I know this election season has been an unusual and particularly contentious one. The near-constant arguing, name-calling and just general melee of the last presidential debate certainly seemed like an invitation to check out from the whole debacle.
Especially when most of us are stressed out and overwhelmed enough with the current state of hybrid/distance schooling and the insane juggling of knives that finding work-life balance has become. For those of you who have already mailed in your ballots, I applaud you. I moved to a new state and wasn’t able to meet the deadlines, so I will cast my ballot in-person on Election Day. For those of you who remain undecided, or perhaps uninspired to engage in the electoral process (as historically nearly half of eligible voters abstain from voting during a normal election year), I want to share a few other reasons to vote that may hit a bit closer to home.
Most of the media attention this season has focused on the presidential election, naturally. But there are a lot of other positions on our ballots, and whoever fills those roles will have a significant impact on education. Here are some to look out for:
Members of Congress--Senators and representatives, who similar to the presidential ticket often receive significant media attention, have influence over federal budget lines and programs like IDEA, which supports students with disabilities, and Title 1, which supports low-income schools, and legislation that affects all school districts like ESSA.
State Legislators--these folks can create, vote, and/or block legislation that could support or reduce educator’s rights, cut budgets, or shift priorities on issues like standards and testing.
Governors--through their executive orders, appointments, budgets, and legislative proposals, Governors play a dramatic role shaping education in our states; often creating or changing education policies and programs, educators should be paying close attention to governors’ public school agendas.
State Attorney General--a state attorney general has the ability to create task forces that investigate predatory practices, or school safety and testing; s/he can uphold laws that protect educators’ and students’ rights. You certainly want the right state attorney general in your corner!
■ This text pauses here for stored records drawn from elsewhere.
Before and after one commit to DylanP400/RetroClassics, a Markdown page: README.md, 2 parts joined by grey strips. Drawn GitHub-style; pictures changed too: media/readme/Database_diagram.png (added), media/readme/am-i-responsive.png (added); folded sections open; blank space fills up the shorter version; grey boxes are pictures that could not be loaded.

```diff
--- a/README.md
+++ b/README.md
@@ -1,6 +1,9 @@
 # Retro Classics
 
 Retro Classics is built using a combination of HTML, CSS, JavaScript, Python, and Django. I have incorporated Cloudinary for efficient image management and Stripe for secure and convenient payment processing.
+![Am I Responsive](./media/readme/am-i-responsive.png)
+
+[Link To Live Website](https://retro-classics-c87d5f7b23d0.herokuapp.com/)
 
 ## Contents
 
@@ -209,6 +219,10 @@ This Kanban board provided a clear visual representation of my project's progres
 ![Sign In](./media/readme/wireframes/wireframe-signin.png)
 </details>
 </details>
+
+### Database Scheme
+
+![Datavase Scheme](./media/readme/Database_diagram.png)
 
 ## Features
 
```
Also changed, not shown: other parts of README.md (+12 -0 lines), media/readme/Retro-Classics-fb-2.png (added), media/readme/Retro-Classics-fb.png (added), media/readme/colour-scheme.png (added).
School Board Members--this group hold a tremendous amount of sway over decisions that impact teachers’ day to day lives; they can hire and fire administrators, they can set salaries, approve or deny budgets or tools adoptions, and more.
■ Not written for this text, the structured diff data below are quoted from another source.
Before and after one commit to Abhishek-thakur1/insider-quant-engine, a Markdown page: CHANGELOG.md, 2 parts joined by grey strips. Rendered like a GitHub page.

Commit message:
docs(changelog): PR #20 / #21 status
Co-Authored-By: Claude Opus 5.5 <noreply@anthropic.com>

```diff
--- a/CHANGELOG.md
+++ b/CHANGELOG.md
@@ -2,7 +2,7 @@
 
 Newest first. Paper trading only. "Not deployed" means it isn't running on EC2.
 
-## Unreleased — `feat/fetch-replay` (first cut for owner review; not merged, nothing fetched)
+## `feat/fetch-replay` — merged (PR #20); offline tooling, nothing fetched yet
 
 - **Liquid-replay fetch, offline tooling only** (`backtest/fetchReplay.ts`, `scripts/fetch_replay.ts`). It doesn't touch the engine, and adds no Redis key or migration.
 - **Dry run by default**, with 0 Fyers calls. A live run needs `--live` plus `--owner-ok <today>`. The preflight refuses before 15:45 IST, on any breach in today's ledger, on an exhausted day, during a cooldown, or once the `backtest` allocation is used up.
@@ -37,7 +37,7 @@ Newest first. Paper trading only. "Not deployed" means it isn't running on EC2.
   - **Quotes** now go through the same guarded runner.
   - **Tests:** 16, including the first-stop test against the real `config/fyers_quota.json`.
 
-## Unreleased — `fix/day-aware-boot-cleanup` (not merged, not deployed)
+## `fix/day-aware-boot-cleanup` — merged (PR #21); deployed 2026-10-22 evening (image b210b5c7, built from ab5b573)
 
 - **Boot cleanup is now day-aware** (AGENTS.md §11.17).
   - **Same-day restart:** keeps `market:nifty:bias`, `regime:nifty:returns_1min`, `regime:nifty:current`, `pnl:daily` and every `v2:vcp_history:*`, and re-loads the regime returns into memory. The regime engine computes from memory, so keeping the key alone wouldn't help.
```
So, if you are on the fence about voting because of the presidential cacophony, please consider stepping into that ballot box to make sure you have a say for some of the other positions that need to be filled on your ticket. The future of public education depends on it!
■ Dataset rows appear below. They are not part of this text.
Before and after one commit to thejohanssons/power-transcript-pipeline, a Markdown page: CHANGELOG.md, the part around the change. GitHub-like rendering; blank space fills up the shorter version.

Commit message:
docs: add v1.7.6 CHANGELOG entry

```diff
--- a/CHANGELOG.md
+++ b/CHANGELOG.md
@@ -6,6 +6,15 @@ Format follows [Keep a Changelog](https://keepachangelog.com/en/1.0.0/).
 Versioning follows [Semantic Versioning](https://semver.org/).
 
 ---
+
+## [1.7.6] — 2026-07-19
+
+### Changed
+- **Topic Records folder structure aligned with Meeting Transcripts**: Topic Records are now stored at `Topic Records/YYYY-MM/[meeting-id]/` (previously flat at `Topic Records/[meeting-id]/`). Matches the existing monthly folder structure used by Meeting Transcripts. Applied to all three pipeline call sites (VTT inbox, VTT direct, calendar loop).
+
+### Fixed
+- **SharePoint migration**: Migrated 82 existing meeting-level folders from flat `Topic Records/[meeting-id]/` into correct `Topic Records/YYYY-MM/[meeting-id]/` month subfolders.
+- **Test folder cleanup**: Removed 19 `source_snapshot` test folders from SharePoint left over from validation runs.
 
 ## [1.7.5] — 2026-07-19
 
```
Branching Minds’ mission is to empower all educators to effectively, efficiently, and equitably support the holistic needs of their students; and to create a path to academic and personal success for every learner.
We are a team of seasoned educators, learning scientists and technologists with a proven track record of supporting hundreds of K-12 school districts. We are uniquely positioned as a district/school intervention management system to bring together all the aspects of RTI/MTSS to achieve fidelity, and make MTSS/RTI best practices practicable for both teachers and administrators.
Maya is the Co-Founder and Chief Executive Officer of Branching Minds, where she focuses on building partnerships with districts and product design. She has spent 17 years working with children, youth, and adults as an educator in various capacities both inside and outside of the school system. She has previously taught young children ages 2-3, and students in grades 2-4 in New York City. Maya has also taught English and Mathematics internationally to children, teenagers, and adults in Istanbul, Turkey, and has written math curriculum in Jerusalem, Israel. She led youth advocacy groups in Pennsylvania and directed after-school programs in California, Florida, and New York. She has also tutored students with a broad range of learning needs, from kindergarteners to college students. Ms. Gat received her M.S. in Childhood and Early Childhood Education from Sarah Lawrence College. She also holds a B.A. in Urban Studies and Fine Arts from the University of Pennsylvania.